Topics of Interest

The Honourable Bill Bennett’s Response

Bill Bennett has responded on Facebook to his constituents’ concerns on the new allocation split decision from government:

“Frankly, Steve doesn’t need the votes to get elected and I’m not running again so all the threats don’t mean sh!t to us.”

Bill Bennett Facebook Quote

The Humble But Effective Start to the Resident Priority Movement in BC

BC Resident Action for Mountain Sheep or RAMS was started in the mid 1970’s in Fort St. John by a small number of resident hunters over a concern on the impact by the guide outfitting industry on mountain sheep populations and resident opportunities. Members of the RAMS executive met with elected government officials in Victoria and the concerns expressed were largely ignored. The lack of action on behalf of residents by government resulted in a media campaign in the form of a series of news papers that were distributed to the majority of sheep hunters around the province. This media campaign and the accompanying pressure from resident hunters got the attention of government and ultimately lead to guide outfitters going on quota for Stone’s Sheep.

Resident Action for Mountain Sheep Newsletter Image

 

Read the full RAMS Newspaper (64 MB)

Minister Steve Thomson Makes an Allocation Decision

On Wednesday, December 10, 2014 the BCWF received Minister Steve Thomson’s decision on allocation, including “regionally tailored” splits between residents and non-residents. The allocation splits represent a degradation of resident priority with an increased share going to guided hunters in many cases. Your displeasure of this decision must be made loud and clear to your MLA, Minister Thomson, and Premier Christy Clark.

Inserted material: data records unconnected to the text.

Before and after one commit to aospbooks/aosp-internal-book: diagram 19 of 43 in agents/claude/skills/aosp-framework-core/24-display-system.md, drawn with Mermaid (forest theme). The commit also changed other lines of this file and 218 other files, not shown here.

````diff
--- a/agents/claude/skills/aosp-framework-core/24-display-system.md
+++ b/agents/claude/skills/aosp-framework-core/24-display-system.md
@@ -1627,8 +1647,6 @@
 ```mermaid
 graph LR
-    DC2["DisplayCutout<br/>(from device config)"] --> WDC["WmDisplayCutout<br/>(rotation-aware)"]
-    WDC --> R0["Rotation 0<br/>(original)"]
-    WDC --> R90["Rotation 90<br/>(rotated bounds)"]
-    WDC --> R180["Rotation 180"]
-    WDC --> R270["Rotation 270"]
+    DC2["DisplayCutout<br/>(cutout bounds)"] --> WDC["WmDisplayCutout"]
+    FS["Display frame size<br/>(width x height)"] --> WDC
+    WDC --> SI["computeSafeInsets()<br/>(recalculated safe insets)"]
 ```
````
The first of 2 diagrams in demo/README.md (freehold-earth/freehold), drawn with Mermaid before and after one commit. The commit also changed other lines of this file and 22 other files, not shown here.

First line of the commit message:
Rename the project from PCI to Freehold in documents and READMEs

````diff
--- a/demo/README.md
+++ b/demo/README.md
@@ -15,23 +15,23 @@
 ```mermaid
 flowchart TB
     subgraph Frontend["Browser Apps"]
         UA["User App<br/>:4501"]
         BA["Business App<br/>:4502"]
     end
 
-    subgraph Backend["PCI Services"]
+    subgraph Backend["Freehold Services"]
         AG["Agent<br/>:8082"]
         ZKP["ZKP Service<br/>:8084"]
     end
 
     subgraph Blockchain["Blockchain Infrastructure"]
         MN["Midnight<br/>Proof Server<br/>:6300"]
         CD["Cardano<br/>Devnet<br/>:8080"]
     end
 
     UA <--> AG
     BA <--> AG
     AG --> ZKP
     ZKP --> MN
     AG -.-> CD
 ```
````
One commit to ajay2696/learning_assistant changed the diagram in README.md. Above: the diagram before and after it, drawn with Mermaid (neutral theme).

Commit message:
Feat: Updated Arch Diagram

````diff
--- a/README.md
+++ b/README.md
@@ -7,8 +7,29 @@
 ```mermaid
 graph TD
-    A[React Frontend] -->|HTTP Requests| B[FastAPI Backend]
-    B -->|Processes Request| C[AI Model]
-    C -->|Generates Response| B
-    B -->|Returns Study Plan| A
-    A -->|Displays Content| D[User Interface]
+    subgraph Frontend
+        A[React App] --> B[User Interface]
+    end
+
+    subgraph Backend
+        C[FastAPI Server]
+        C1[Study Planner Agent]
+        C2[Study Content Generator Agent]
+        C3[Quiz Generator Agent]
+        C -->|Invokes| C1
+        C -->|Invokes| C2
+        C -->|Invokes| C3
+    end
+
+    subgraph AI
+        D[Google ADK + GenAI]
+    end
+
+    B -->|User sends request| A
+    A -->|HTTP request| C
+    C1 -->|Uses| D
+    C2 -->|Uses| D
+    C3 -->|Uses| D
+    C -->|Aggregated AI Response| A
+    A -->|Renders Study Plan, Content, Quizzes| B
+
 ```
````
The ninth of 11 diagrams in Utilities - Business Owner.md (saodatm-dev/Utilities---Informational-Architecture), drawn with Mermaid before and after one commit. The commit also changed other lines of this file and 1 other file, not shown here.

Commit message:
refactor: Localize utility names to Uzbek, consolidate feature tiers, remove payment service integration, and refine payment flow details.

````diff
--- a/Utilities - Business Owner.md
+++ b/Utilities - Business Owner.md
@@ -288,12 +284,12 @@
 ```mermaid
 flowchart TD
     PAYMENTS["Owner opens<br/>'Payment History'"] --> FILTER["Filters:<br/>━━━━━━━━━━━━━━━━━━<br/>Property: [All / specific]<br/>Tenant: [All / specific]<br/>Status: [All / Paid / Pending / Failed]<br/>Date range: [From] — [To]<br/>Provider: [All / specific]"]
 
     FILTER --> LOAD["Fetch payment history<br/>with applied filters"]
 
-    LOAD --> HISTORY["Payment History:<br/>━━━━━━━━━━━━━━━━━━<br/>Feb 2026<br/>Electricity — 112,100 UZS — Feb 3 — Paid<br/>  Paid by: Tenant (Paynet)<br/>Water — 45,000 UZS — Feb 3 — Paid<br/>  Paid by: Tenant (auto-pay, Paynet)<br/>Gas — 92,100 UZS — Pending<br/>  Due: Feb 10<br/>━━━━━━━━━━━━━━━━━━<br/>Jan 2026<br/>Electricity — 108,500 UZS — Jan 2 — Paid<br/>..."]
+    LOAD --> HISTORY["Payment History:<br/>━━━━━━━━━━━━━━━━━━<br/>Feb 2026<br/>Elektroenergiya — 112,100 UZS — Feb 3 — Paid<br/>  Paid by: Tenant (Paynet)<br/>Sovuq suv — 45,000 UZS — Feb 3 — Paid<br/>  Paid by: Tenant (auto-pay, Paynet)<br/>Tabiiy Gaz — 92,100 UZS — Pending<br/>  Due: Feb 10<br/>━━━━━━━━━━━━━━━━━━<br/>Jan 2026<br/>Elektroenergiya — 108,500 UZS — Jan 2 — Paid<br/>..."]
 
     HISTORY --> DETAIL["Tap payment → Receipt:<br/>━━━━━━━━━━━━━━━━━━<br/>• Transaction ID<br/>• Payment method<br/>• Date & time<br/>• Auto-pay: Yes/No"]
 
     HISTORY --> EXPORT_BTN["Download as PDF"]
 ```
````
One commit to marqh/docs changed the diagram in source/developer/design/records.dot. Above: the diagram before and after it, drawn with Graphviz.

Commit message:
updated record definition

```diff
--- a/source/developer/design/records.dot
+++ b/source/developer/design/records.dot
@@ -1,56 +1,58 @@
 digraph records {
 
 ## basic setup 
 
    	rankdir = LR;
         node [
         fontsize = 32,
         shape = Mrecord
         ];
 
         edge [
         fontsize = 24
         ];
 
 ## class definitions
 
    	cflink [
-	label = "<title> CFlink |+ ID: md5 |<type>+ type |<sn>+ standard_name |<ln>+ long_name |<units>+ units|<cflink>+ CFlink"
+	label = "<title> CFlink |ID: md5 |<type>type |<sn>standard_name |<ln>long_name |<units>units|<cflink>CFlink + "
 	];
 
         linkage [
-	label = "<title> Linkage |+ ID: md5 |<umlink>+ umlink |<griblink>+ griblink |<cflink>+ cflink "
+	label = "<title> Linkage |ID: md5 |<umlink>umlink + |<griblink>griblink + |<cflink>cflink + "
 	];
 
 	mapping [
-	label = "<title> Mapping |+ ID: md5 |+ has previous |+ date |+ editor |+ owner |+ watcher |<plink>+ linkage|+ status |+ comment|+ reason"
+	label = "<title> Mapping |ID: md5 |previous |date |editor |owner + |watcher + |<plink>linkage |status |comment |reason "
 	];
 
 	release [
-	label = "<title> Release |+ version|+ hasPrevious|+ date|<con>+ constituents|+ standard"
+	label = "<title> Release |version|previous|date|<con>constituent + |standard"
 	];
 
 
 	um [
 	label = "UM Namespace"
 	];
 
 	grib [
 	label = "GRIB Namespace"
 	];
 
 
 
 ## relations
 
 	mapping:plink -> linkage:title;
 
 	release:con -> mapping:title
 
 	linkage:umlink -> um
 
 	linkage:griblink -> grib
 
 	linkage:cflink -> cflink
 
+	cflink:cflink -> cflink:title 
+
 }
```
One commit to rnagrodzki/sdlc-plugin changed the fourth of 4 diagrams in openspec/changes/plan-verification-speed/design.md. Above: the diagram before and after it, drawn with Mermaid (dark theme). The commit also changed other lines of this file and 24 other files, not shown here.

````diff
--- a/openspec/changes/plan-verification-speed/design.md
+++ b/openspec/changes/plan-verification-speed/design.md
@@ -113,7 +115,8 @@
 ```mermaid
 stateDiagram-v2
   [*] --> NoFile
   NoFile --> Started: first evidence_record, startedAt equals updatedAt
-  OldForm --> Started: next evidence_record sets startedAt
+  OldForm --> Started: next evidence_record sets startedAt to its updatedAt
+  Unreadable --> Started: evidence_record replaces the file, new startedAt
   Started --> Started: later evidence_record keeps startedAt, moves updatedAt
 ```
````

Letter from Minister Steve Thomson to BCWF president George Wilson explaining his allocation decision.

Allocation Splits.

Does the Province Support BC Resident Families or Foreign Trophy Hunters?

The BC Guide Outfitting industry that harvest wildlife for profit, and their foreign trophy hunting clients have become the subject of much controversy amongst the resident hunting community throughout BC, and the BC Wildlife Federation. At the heart of the issue is the Guide Outfitters Association of BC (GOABC) lobbying Minister of FLNRO Steve Thomson and Premier Christy Clark to remove more wildlife harvest allocations from 100,000 resident hunter to 210 Guide Outfitters throughout BC. Ultimately the GOABC is asking that Government hand over substantially more BC resident wildlife allocations to Guide Outfitters.

What does this mean for resident hunters? Much less opportunity to fill your freezers with organic meat, increased odds on Limited Entry, and less opportunity for resident hunters to hunt overall. This in an effort by the GOABC to prop up commercial trophy hunting primarily for foreigners, at the expense of BC residents.

Other North American jurisdictions allow commercial hunting interests 10% or less of allocated species. Here in BC Guide Outfitters have successfully lobbied the Minister to allocate (give them) up to 40% of allocated wildlife species.

Independent Guide Outfitters and the GOABC have argued the economic benefits of the trophy hunting business. However, recent economic reports reveal that resident hunters contribute far more to the BC economy through the many businesses supporting their outdoor recreation, hunting for food, and wildlife conservation. With these findings it makes no sense economically, and in the interest of wildlife to shift hunting allocations away from resident hunters to that of foreign trophy hunters.

Resident hunting spans generations having a strong heritage, traditional, social and cultural foundation. Family and friendship bonds are fostered and nurtured through our revered hunting opportunities, and many cherished memories created lasting lifetimes.

We fear that the minister of FLNRO and the Premier may not recognize or fail to better entrench these very important family values of BC residents, and cater to the GOABC and their trophy hunting for profit business agenda. By coincidence, the GOABC and a number of Guide Outfitters contributed to the liberal party in the last provincial election.

It is our perspective that after conservation, and First Nations food, social and ceremonial needs, that the needs of BC residents be met over that of foreign hunting interests. We must ask government decision makers if they will allow 210 Guide Outfitters and the GOABC to trump the social values, economic contribution, and hunt for food opportunity of 100,000 resident hunting families?

If the Minister and Premier truly support BC’s 100,000 resident hunting families, then the now vitiated 2007 Allocation Policy needs to be rescinded, allocated wildlife spits legislated, and immediately set to 90% residents and 10% Guide Outfitters for all species as is done in other jurisdictions. Does the Province support 100’000 BC resident hunting families or that of 210 Guide Outfitters catering to foreign trophy hunters? The Ministers decision will tell and are anxiously awaiting for it.

Mike Langegger

Northwest Fish and Wildlife Conservation Association – Chairman

Intended Consequences of Allocations

This paper was authored by Jesse Zeman of the BCWF Allocation Committee in response to the Trumpy Report (Harvest Allocation Policy Review)

The Intended Consequences of Allocations